New York: Farm to table in Lake Placid
Asgaard Farm & Dairy in New York’s Adirondack Mountains is pretty picky about the products it will sell.
Caitlin Aherne (who makes caramels — and soap — from goat’s milk at the farm in Au Sable Forks, N.Y.) said the proprietors recently fed an entire batch of below-standard goat cheese to the pigs, which must have been pretty nice by piggy standards!
When visiting the Asgaard stand at the farmers’ market in Lake Placid, N.Y., this September, I sampled cheeses that had passed muster, then bought a treasure to take home.
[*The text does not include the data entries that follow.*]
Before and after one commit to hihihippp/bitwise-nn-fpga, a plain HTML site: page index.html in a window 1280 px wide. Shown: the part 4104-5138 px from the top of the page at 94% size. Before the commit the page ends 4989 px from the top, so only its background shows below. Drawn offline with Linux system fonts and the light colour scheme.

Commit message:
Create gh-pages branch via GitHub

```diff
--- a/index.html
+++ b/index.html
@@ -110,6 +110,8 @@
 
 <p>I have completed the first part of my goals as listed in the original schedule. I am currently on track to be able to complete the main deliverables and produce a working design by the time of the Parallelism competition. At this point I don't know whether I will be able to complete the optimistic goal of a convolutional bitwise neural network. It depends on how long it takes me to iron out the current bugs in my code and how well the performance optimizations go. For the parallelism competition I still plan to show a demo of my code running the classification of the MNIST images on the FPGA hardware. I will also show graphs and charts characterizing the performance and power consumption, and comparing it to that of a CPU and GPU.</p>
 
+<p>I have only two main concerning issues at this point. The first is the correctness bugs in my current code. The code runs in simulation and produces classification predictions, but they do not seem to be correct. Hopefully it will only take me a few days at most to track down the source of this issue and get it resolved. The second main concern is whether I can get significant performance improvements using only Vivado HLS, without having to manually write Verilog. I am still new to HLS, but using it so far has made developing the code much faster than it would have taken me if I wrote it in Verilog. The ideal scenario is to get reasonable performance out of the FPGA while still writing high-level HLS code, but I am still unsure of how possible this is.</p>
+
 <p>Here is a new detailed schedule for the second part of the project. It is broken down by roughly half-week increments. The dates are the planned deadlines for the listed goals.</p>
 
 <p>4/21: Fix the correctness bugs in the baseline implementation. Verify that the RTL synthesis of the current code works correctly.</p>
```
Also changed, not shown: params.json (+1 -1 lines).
My sister and I were squired to Lake Placid’s market by Dave Hunt, executive chef at Golden Arrow Lakeside Resort’s Generations restaurant in Lake Placid. He buys some supplies for Generations from these farmers, reflecting his passion for natural foods and sourcing locally when possible.
Besides, the food is good.
Especially when it comes with maple syrup.
Dave is a big fan of cooking with the syrup, which certainly qualifies as local. He took us to a Cornell University sugar maple research station outside of town.
Cornell — aiming to encourage the development of New York’s maple industry — researches best practices, provides educational programs and offers self-guided or, by pre-arrangement, guided tours for visitors.
Lake Placid is preparing its first full-blown Maple Festival for the last weekend of March 2014. For the event, Dave is planning an MMMMMMmmm Maple tasting event, “featuring maple producers and chefs [creating] wonderful dishes that include maple syrup, sap, even bark or twigs,”
BTW, Lake Placid and the Cornell research site are in New York’s Adirondack State Park, a relatively undeveloped swath of land about the size of neighboring Vermont — a state already known for its syrup.
We sampled local produce and experienced Dave’s way with food at Generations. The Farm Tour Tasting Menu, designed for two to 12 diners, is available by prearrangement.
The deal is that the chef (Dave) comes to the guests’ table to discuss personal tastes and diet requirements, then he prepares a customized five-course dinner.
Ours included a salad of yellow beets, spinach, heirloom tomatoes, lemon cucumber and goat cheese, with a dressing featuring — what else? — maple syrup.
Not everything could be local. The centerpiece for our meal was salmon and shrimp cooked at the table atop a hot slab of pink Himalayan salt (which rested on a matching cold slab of salt). The seafood was perfectly cooked, but not salty.
Generations is planning new experiential dining options; it also offers cooking demos and cooking classes.
This blog and its photos are by Nadine Godwin, BestTripChoices.com editorial director and contributor to the trade newspaper, Travel Weekly. She also is the author of “Travia: The Ultimate Book of Travel Trivia,” which was published by The Intrepid Traveler; it can be purchased at http://intrepidtraveler.com/travia-release/